Social Behavior
Phylogenetic Tree


The Supreme Predator

Orca whales have no natural predators as adults.  They are the ultimate predator in the ocean, even beating out sharks.  Because they are at the top of the food web, their diet consists of almost anything you can think of: fish, porpoises, seals, dolphins, sea lions, sharks, whales, birds, sting rays, turtles, squid, etc.  One tool that they utilize to find their prey is echolocation.  Echolocation is a series of high frequency pulses sent out into the water.  When the pulses hit something, they bounce back to the Orcas, allowing them to interpret what is going on around them.  They hunt together in their pods, they also use noises generated in their nasal cavities to communicate with each other to plan out their attacks.    

Transient Orcas feed almost completely on warm blooded mammals.  They target the weakest member of the group.  They make long dives to probe up and down the shorelines, stalking their prey.  Because their prey are generally good hunters too, transients use less vocal communication so that the prey does not get scared away.  There are many ways that they can kill prey of all different types, but most commonly they like to completely surround their prey until it has no opportunity for escape.  They then take turns ramming the victim with their heads, taking large chunks of tissue and blubber out with their teeth.  They also use their flukes to throw their prey around.  Orcas are extremely good swimmers and can often out swim their prey to tire them.  Transients attacks are often 
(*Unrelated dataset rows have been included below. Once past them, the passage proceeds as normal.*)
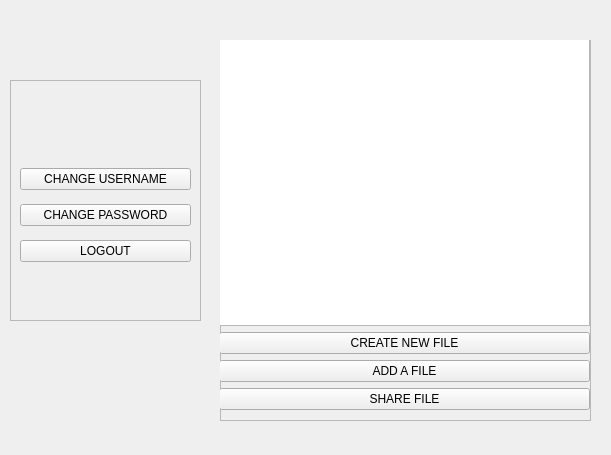
First picture: the form in src/client/loginTextEditor.ui, repository franco-ruggeri/write-together, before the edit.
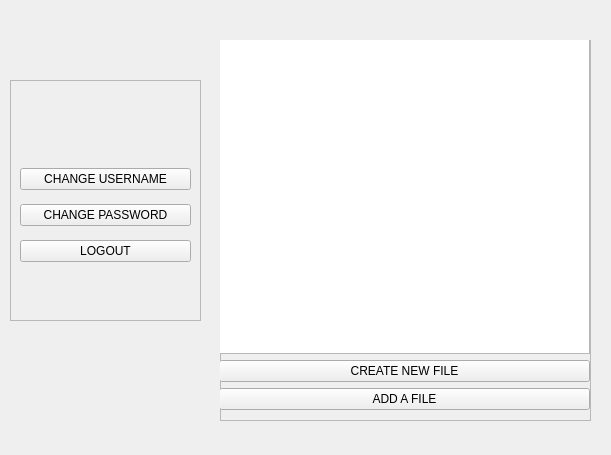
Second picture: the form after the edit.

Commit message: update client with new protocol's messages + remove share file button + minor changes

The edit to the form file:
```diff
--- a/src/client/loginTextEditor.ui
+++ b/src/client/loginTextEditor.ui
@@ -108,13 +108,6 @@
         </property>
        </widget>
       </item>
-      <item>
-       <widget class="QPushButton" name="user_share_pushButton">
-        <property name="text">
-         <string>SHARE FILE</string>
-        </property>
-       </widget>
-      </item>
      </layout>
     </widget>
    </widget>
```
The commit also changes 12 other files.
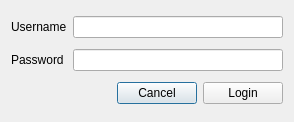
Before: the Qt Designer form client/ui/login.ui in lemauanhphong/Ciphertext-Policy-Attribute-Based-Encryption-On-Cloud-Based-Electronic-Health-Record-Storage, drawn with Qt 5.
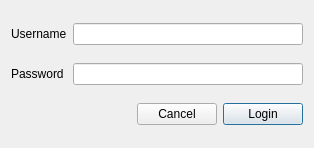
After: the same form once the commit is applied.

The edit to the form file:
```diff
--- a/client/ui/login.ui
+++ b/client/ui/login.ui
@@ -6,24 +6,34 @@
    <rect>
     <x>0</x>
     <y>0</y>
-    <width>294</width>
-    <height>122</height>
+    <width>314</width>
+    <height>148</height>
    </rect>
   </property>
+  <property name="minimumSize">
+   <size>
+    <width>314</width>
+    <height>148</height>
+   </size>
+  </property>
   <property name="windowTitle">
    <string>Login</string>
   </property>
   <layout class="QGridLayout" name="gridLayout">
-   <item row="1" column="1">
-    <widget class="QLineEdit" name="le_password"/>
-   </item>
-   <item row="1" column="0">
+   <item row="2" column="0">
     <widget class="QLabel" name="label_2">
      <property name="text">
       <string>Password</string>
      </property>
     </widget>
    </item>
+   <item row="2" column="1">
+    <widget class="QLineEdit" name="le_password">
+     <property name="echoMode">
+      <enum>QLineEdit::Password</enum>
+     </property>
+    </widget>
+   </item>
    <item row="0" column="0">
     <widget class="QLabel" name="label">
      <property name="text">
@@ -34,7 +44,7 @@
    <item row="0" column="1">
     <widget class="QLineEdit" name="le_username"/>
    </item>
-   <item row="2" column="1">
+   <item row="3" column="1">
     <layout class="QHBoxLayout" name="horizontalLayout">
      <item>
       <spacer name="horizontalSpacer">
@@ -43,8 +53,8 @@
        </property>
        <property name="sizeHint" stdset="0">
         <size>
-         <width>40</width>
-         <height>20</height>
+         <width>0</width>
+         <height>0</height>
         </size>
        </property>
       </spacer>
@@ -54,6 +64,9 @@
        <property name="text">
         <string>Cancel</string>
        </property>
+       <property name="autoDefault">
+        <bool>false</bool>
+       </property>
       </widget>
      </item>
      <item>
```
Resident Orcas feed primarily on fish.  Residents make shorter dives.  Because their prey is hard to corner, they need to communicate much more to organize the attack.  They often surround the fish and herd them into a large ball.  They then take turns diving into the ball of fish to catch and swallow them.